Ted Siefer's City Hall: Driver's ed program had been run into the ditch


THE SCHOOL board on Monday will finally get to review the contract with the company that has taken over the district's driver education program - the company that started its first class about a week ago.

To say it's been a bumpy road for the drivers ed. program is both a cheesy metaphor and an understatement. In a few short months, the school board went from voting to increase the tuition for the program by around 10 percent to last month pulling the plug all together and inking an agreement with Granite State Driving School to take over the program.

What's been going on? I decided to file a right-to-know request with the district for communications concerning the driver's ed. program over the past few months, and while I question whether it's a complete record, the documents do provide a somewhat clearer picture of the disarray that prompted the rapid changes.

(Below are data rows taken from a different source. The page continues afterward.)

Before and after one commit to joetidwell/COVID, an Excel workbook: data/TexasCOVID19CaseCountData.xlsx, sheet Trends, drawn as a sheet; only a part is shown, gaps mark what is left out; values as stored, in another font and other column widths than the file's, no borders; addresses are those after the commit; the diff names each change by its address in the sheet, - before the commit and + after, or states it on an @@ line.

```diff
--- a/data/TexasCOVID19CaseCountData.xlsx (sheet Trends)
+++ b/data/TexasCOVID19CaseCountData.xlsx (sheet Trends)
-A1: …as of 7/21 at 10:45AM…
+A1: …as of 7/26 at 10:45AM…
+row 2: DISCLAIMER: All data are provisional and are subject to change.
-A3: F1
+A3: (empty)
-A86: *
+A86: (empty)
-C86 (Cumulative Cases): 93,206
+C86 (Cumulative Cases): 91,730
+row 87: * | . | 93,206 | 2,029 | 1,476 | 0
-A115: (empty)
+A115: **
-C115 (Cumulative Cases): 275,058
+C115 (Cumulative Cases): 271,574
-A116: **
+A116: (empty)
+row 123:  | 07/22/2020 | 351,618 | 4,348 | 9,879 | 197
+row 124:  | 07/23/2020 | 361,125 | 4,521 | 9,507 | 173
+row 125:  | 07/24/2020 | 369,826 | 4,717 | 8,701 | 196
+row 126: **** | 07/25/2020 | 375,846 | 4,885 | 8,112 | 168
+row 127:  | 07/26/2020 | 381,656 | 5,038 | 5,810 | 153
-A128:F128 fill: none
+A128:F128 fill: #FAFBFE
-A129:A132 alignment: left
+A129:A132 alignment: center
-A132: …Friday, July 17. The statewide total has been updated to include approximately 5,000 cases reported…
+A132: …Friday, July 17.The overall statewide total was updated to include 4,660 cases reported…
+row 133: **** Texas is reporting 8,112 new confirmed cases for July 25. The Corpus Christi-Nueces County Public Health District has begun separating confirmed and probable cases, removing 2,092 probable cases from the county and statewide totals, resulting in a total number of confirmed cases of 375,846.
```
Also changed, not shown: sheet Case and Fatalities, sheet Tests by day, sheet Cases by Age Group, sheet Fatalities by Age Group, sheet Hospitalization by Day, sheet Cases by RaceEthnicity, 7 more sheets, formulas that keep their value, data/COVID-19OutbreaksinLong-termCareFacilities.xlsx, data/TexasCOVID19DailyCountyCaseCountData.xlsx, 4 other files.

The beginning of the end for the program came in the first week of October, after Business Administrator Karen DeFrancis wrote an email to Mike Dubisz, then the driver's ed. director, informing him that his final payroll submissions had resulted in an $8,392 deficit for the summer, bringing the deficit for the year to $14,553. (This was on top of the roughly $180,000 in negative balances already posted by the program over the past few years.)

At the beginning of the summer, Dubisz, when he was still insisting to the board that he had a plan to right the ship, had projected the program would finish the summer session with a $2,300 surplus.

In her email, DeFrancis asked Dubisz if he intended to be at the school board meeting the next week.

Dubisz wouldn't attend that fateful meeting, when Assistant Superintendent Dave Ryan recommended suspending the driver's ed program and conducting an audit, and he informed the board that Dubisz was no longer the director.

Then the administrators scrambled to refund the money to students who had already signed up for the November course while trying to line up a deal with a driving school to take over the program.

Several complaints came in from parents. One said in an email that her son, who had saved money from a summer job to pay the driver's ed tuition, only received a partial refund. When he complained, she said she was told by administrators that a teacher had paid him the difference - in cash.

"I think that is a horrible way to do business," the parent wrote.

As for the audit, the administrators supplied the accounting firm with a 13-point list of areas to examine, focusing in large part on reconciling billed hours of instruction with the time that was logged in records.

And, of course, the audit is not free. The contract with the firm, Plodzik & Sanderson, will cost the district between $15,000 and $25,000, with any additional time required billed at $65-$200 an hour, "depending on the expertise required."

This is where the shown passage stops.